In other words, though one hears that sky is the limit for the two countries’ partnership whenever the leaders of the two countries meet and one comes across promising announcements and high-sounding agreements, problems arise when the stage of implementations of the agreed ideas arise. Obviously, the two governments have a lot to do for overcoming these inherent challenges, irrespective of which parties they belong to, whether in India or in the United States. In the ultimate analysis, it all boils down to how each of the two governments positions itself as a partner that is valuable enough to the other.
In fact, the writer's Indian-American friend Professor Amit Gupta, who teaches in the United States, has an interesting explanation on the direction of the Indo-US relations. According to him, "It is important to keep in mind that there are five India-US relationships: the government to government relationship; the military to military relationship; the one between Bangalore and Silicon Valley; the one between Indian students and American universities; and finally, the one between the Indian diaspora and India. Of these, the first two are the ones on which the Indian government pins the most hopes, but these are also the most problematic. The India-US relationship has improved significantly since the bad days following the 1998 nuclear tests but they have plateaued at the political and military levels. What PM Modi needs to do, therefore, is to push the development of the other three sets of relationships that are both far less complicated to foster and much more.”

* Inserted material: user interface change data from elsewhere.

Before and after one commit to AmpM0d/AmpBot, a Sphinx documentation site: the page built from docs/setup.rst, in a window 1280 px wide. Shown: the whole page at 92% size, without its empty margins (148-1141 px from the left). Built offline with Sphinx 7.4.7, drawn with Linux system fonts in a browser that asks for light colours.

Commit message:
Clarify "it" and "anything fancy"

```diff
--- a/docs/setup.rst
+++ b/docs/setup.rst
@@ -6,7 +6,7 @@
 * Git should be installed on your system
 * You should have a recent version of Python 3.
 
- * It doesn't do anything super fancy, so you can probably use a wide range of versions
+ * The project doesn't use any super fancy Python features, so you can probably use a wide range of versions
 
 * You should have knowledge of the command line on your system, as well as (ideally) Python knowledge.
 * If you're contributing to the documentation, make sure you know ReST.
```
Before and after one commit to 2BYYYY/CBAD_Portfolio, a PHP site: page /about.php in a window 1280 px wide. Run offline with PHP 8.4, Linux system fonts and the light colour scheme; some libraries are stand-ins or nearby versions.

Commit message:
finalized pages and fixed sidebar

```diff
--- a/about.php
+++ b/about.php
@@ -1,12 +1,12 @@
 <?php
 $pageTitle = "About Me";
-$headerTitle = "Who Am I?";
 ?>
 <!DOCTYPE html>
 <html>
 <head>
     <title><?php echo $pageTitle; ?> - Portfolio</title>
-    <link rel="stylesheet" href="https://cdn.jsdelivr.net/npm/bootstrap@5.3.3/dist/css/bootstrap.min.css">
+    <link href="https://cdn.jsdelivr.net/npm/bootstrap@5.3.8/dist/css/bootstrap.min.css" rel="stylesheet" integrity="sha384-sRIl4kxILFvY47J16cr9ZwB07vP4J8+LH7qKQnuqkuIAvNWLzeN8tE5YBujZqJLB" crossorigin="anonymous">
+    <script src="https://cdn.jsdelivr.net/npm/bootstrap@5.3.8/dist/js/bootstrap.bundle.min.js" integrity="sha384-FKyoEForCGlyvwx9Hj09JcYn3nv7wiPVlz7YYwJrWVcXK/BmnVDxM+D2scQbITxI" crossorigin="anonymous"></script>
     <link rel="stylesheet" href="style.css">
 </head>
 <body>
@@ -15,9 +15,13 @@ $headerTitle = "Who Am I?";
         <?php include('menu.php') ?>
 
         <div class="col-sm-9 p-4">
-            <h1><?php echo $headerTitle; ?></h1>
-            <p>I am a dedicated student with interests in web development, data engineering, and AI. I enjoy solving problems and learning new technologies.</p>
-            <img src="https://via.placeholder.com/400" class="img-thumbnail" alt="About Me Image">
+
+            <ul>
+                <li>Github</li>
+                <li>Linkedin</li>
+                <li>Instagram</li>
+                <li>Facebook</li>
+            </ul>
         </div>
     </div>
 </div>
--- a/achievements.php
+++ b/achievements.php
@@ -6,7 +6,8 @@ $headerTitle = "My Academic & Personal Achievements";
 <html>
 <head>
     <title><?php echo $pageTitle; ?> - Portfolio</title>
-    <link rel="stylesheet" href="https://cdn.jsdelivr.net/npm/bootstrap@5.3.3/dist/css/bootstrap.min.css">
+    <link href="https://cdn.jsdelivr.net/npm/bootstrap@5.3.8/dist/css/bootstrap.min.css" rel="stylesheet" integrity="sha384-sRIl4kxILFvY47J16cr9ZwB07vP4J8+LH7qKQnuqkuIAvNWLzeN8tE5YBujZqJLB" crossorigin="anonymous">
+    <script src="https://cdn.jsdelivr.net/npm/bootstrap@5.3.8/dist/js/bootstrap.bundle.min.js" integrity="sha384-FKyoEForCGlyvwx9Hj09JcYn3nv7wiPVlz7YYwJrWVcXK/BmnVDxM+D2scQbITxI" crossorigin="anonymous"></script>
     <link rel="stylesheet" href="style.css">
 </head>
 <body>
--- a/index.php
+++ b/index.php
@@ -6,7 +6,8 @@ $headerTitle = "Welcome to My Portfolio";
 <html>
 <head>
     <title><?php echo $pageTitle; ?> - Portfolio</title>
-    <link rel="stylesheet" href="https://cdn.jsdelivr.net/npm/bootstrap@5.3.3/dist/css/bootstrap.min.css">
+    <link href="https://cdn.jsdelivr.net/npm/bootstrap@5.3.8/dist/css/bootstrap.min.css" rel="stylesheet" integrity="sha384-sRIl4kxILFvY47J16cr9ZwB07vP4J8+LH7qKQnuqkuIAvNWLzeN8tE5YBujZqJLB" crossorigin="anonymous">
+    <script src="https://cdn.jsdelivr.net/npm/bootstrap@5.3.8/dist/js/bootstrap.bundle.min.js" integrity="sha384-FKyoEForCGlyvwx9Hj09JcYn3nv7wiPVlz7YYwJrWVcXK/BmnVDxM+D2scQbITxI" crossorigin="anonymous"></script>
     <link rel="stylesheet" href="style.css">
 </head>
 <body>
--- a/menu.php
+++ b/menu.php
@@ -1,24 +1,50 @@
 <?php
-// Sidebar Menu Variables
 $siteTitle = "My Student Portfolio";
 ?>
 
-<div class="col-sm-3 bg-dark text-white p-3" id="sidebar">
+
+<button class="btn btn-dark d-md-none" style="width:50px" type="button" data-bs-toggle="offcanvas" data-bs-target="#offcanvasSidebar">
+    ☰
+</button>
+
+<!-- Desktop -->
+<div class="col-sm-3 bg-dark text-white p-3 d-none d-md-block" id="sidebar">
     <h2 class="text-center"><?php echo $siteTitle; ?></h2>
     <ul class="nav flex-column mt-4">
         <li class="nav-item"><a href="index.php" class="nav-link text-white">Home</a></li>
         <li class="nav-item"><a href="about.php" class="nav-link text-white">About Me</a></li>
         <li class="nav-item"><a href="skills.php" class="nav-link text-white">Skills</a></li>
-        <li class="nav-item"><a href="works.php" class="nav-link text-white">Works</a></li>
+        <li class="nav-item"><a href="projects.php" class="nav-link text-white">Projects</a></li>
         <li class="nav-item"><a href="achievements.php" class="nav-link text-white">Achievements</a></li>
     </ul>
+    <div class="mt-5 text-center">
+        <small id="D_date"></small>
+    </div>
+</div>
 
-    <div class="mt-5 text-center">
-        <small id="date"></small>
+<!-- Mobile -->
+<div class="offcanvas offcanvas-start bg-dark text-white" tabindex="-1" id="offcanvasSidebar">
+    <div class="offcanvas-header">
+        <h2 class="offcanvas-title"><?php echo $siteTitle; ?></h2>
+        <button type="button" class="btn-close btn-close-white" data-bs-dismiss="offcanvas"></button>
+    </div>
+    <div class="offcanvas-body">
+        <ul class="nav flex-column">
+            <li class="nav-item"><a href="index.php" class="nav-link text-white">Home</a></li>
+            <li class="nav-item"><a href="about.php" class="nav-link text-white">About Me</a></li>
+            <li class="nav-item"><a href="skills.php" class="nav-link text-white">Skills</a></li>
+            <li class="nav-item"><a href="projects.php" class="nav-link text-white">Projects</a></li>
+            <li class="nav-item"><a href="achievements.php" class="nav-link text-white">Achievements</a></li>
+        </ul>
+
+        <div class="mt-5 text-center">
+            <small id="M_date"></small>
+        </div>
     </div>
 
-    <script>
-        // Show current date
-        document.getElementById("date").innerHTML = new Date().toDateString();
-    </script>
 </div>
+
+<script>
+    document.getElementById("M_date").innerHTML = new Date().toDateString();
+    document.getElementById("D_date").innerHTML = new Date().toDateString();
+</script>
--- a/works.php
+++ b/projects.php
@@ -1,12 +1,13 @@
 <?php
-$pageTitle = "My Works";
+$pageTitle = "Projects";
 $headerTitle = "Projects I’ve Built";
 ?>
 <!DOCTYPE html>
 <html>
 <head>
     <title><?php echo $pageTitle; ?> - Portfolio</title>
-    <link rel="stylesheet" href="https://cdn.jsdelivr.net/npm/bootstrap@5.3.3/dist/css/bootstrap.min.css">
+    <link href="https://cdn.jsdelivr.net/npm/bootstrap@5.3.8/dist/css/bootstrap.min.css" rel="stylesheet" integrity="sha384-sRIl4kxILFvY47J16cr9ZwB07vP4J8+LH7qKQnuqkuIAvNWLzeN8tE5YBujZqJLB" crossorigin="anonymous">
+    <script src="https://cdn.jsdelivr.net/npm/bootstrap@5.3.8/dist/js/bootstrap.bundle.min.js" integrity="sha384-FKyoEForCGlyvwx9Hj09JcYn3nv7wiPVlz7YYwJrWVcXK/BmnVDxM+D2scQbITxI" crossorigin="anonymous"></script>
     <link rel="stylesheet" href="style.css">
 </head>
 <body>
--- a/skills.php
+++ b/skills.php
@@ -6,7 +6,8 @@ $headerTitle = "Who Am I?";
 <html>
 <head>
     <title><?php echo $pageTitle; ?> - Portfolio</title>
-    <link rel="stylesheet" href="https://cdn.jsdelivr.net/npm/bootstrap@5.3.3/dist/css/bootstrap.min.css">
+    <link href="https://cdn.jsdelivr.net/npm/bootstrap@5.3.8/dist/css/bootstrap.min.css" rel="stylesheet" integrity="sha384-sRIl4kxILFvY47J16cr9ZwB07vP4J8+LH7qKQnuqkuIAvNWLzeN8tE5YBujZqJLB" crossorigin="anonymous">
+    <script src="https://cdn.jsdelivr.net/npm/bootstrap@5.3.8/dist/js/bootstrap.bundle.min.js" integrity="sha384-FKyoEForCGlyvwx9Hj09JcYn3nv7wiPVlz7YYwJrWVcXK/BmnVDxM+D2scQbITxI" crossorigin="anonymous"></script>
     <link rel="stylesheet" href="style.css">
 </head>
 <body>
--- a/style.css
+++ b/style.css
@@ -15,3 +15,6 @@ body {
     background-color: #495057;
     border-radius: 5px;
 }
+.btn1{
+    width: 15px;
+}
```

I will end with a little bit explanation of Amit’s last "relationship" — the ascendancy of the Indian- Americans both in number and profile in the United States. Indian- Americans have been continuously outpacing every ethnic group socioeconomically to reach the summit of the US Census charts. They have attained the highest educational levels of all ethnic groups in the US According to Wikipedia, 71% of all Indians have a bachelor's or high degree (compared to 28 percent nationally and 44 percent average for all Asian American groups). Almost 40 percent of all Indians in the United States have a master's, doctorate or other professional degree. After all, the best and brightest students in India emigrate to America.
A study from Pew Research Centre has shown that 80 percent of Indians were holding college or advanced degrees, surpassing the previously Taiwanese average figure of 74.1%. In fact, the percentage of the number of Indian- Americans who have a master's, doctorate or other professional degree is five times the national average in America.
What all this means is that these high profiled Indian -Americans, having best professional jobs, constitute a huge constituency for India which no American government or business can ignore. But then, for better or concrete results, there has to be some systemic changes in India in its governance, something that is not easy, given the weighty presence habitual US - bashers in our political, administrative and intellectual establishments, most of whom, incidentally, also happen to be the biggest opponents of the liberalisation of the economy and governmental reforms.